Segment Start: WORKING DATA
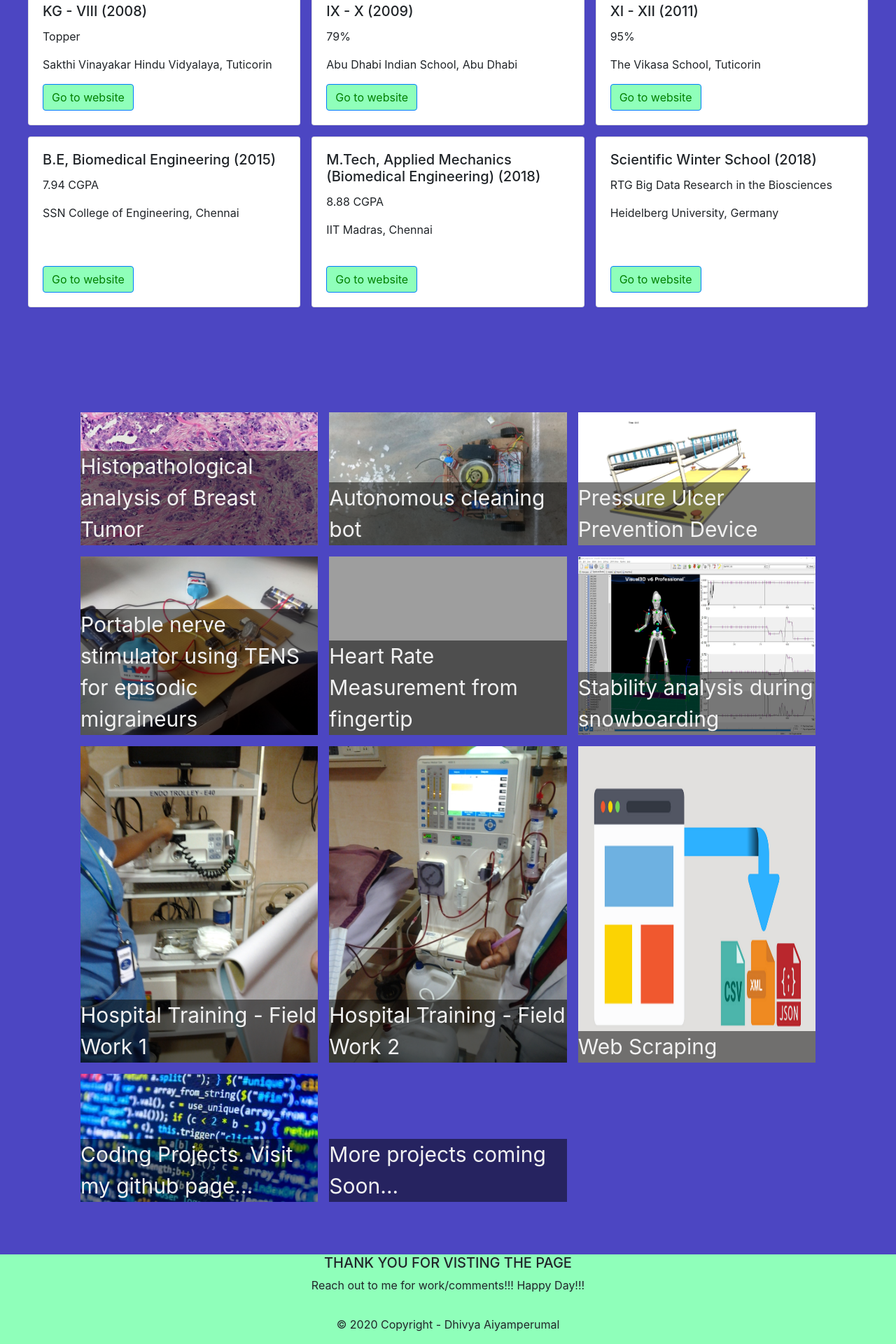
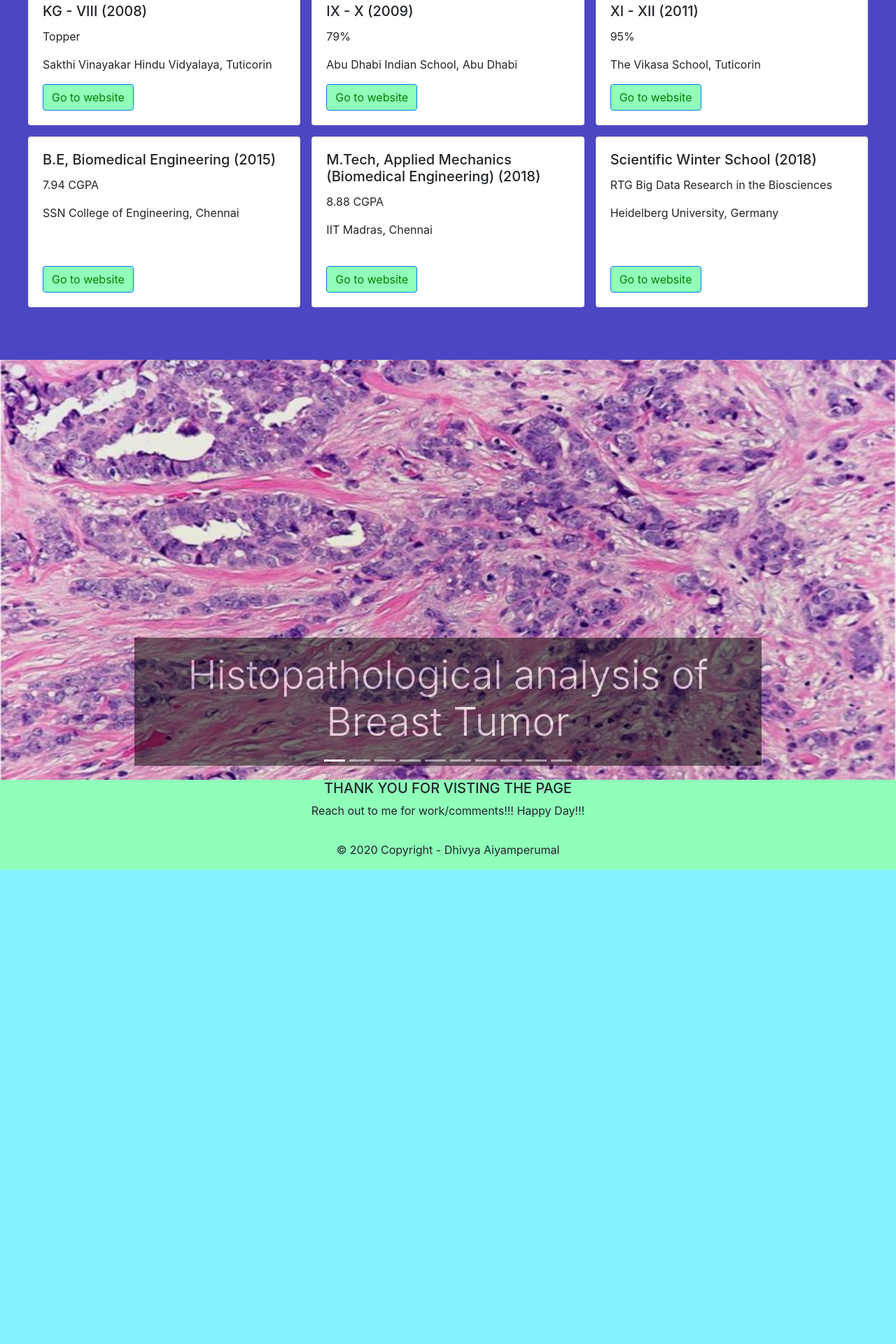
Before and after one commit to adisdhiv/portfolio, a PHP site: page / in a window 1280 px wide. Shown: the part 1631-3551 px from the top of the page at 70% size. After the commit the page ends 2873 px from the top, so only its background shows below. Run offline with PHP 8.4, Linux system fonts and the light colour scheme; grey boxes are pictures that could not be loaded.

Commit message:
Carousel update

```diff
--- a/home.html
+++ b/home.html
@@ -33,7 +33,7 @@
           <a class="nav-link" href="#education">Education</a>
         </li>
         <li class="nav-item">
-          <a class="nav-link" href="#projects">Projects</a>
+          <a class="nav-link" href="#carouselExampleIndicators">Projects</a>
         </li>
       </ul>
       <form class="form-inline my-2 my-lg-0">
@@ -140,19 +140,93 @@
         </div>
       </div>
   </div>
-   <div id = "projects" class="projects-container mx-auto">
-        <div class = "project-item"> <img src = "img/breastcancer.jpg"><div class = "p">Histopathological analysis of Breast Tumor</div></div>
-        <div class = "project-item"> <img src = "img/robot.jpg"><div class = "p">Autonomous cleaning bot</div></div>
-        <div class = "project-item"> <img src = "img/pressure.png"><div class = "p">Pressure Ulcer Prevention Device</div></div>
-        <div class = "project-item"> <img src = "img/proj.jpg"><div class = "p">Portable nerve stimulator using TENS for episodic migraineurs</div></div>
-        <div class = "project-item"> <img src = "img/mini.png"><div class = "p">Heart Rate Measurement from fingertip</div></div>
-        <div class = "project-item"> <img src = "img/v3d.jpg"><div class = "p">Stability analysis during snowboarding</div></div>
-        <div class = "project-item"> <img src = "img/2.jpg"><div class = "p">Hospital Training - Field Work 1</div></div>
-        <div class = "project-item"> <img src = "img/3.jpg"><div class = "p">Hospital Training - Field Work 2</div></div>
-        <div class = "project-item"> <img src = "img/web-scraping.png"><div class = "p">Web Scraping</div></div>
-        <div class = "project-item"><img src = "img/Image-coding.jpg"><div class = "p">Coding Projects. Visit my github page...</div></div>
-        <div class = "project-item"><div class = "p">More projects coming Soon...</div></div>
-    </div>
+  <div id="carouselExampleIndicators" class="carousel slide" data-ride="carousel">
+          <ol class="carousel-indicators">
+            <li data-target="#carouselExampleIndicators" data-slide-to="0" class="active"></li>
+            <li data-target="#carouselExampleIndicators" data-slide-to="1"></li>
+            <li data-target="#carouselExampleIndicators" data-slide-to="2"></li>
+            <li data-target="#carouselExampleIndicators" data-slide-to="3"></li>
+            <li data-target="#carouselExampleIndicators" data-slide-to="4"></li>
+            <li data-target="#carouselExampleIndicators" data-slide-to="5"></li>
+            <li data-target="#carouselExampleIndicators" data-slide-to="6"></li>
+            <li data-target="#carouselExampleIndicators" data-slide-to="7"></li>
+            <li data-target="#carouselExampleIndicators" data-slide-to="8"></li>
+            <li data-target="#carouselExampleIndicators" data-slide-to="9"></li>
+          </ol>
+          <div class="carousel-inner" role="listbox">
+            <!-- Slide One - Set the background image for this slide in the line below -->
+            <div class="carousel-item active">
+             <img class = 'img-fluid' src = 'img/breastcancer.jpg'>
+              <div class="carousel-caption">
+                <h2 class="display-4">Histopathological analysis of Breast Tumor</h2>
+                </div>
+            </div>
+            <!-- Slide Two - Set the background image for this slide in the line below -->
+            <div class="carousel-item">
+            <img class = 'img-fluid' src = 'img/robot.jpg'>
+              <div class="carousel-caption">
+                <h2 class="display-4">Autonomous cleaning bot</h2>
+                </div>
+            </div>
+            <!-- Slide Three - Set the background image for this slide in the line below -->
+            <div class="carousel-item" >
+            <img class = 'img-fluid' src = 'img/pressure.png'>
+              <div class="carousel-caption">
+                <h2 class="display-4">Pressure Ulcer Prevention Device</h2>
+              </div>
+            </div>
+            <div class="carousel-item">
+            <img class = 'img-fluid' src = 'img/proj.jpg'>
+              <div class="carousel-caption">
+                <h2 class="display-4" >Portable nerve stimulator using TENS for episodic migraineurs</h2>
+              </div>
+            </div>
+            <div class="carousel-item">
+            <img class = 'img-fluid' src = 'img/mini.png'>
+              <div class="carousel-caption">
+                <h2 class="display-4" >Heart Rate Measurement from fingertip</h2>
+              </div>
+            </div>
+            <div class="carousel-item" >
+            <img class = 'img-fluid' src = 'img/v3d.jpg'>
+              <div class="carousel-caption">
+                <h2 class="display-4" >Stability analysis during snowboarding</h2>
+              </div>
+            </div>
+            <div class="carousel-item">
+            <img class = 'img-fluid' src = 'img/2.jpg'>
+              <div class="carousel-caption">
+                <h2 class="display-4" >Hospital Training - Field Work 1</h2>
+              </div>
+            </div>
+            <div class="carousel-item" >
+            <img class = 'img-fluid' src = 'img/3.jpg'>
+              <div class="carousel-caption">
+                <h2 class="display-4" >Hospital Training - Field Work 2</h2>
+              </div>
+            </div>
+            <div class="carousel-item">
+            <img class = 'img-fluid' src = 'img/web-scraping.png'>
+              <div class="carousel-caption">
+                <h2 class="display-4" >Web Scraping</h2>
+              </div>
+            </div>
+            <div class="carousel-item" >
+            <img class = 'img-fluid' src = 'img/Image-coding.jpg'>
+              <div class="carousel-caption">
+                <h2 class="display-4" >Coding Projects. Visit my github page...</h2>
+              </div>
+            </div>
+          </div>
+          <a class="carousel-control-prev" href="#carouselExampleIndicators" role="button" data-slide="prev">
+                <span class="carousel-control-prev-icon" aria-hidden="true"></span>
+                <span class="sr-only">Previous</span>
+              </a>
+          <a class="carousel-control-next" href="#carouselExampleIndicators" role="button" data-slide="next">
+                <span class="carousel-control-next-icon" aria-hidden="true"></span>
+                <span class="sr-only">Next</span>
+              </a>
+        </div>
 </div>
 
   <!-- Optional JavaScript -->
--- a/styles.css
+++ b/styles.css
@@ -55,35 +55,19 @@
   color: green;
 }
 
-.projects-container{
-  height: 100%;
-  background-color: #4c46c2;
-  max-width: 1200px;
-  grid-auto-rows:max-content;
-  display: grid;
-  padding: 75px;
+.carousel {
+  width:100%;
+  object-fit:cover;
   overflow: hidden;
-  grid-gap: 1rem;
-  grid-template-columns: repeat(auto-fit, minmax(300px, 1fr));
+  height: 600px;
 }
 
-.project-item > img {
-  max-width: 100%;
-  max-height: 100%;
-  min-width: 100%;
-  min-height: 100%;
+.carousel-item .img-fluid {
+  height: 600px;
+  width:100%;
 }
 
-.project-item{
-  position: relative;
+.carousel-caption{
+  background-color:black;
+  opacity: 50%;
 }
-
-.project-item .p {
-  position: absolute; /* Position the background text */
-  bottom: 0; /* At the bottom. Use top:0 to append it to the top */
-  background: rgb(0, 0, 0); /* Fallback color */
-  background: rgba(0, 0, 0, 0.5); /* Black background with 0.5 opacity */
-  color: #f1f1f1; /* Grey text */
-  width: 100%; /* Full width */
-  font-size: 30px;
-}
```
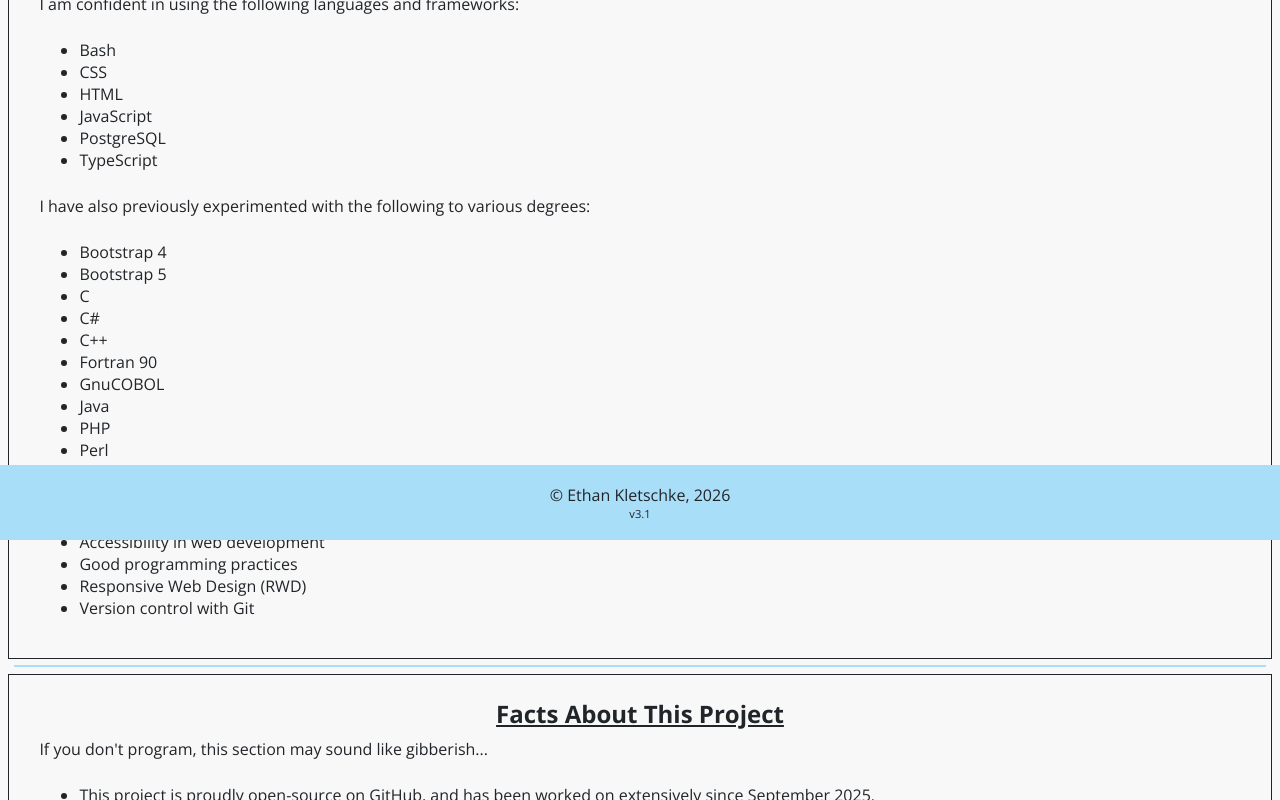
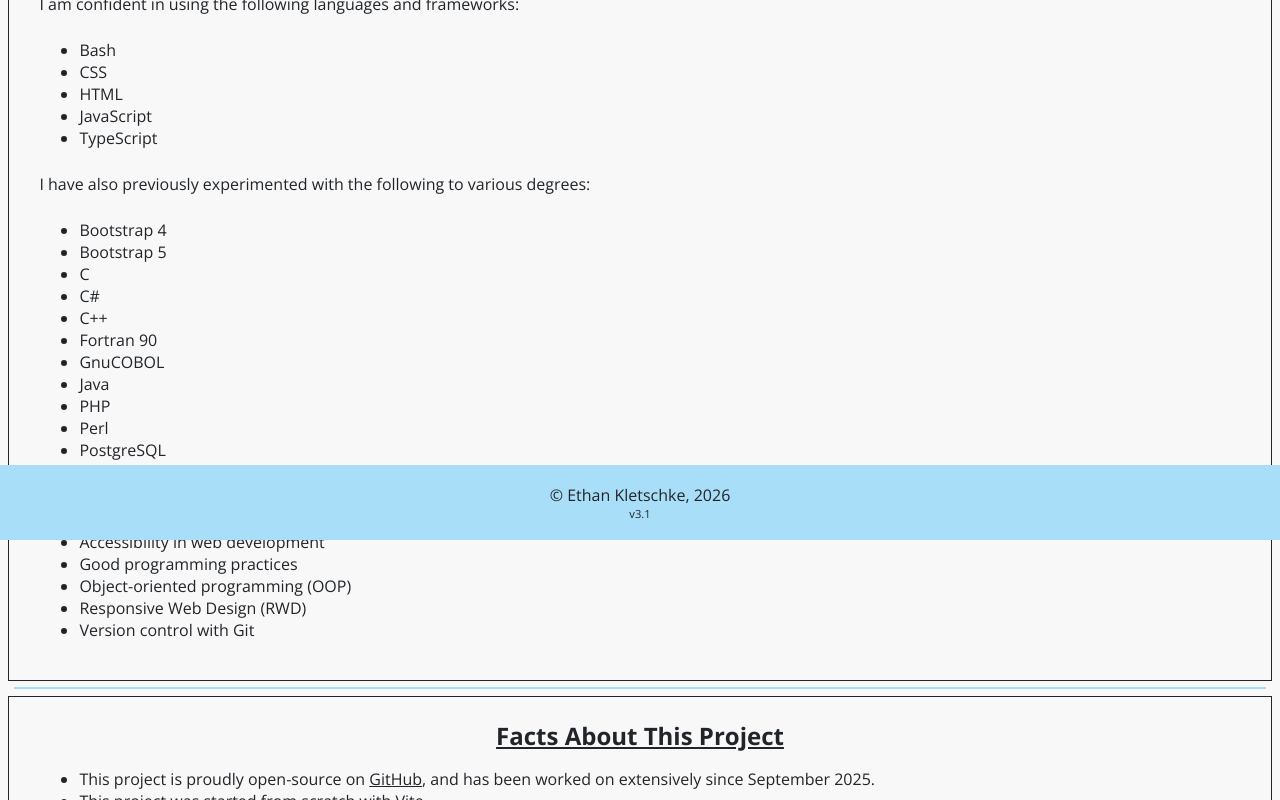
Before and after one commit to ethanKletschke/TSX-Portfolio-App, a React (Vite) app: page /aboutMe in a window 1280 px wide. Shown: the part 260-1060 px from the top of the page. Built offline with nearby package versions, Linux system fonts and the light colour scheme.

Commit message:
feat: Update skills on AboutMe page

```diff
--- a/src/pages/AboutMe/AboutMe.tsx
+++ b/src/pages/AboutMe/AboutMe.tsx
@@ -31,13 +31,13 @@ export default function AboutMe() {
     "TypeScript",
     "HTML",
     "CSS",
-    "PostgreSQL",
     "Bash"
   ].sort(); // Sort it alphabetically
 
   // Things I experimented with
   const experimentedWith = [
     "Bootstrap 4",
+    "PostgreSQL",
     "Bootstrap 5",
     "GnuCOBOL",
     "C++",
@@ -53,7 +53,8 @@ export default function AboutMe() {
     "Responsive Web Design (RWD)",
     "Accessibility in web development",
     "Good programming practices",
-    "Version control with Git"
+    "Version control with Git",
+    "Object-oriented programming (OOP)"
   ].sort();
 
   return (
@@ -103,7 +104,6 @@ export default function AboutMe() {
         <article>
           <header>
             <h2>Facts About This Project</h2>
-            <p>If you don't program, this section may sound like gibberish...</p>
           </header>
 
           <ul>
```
Segment End: WORKING DATA
WORK INSTRUCTION:
Copy each line holding the word "height" from the listing above.

RESPONSE:
-  height: 100%;
+  height: 600px;
-  max-height: 100%;
-  min-height: 100%;
+  height: 600px;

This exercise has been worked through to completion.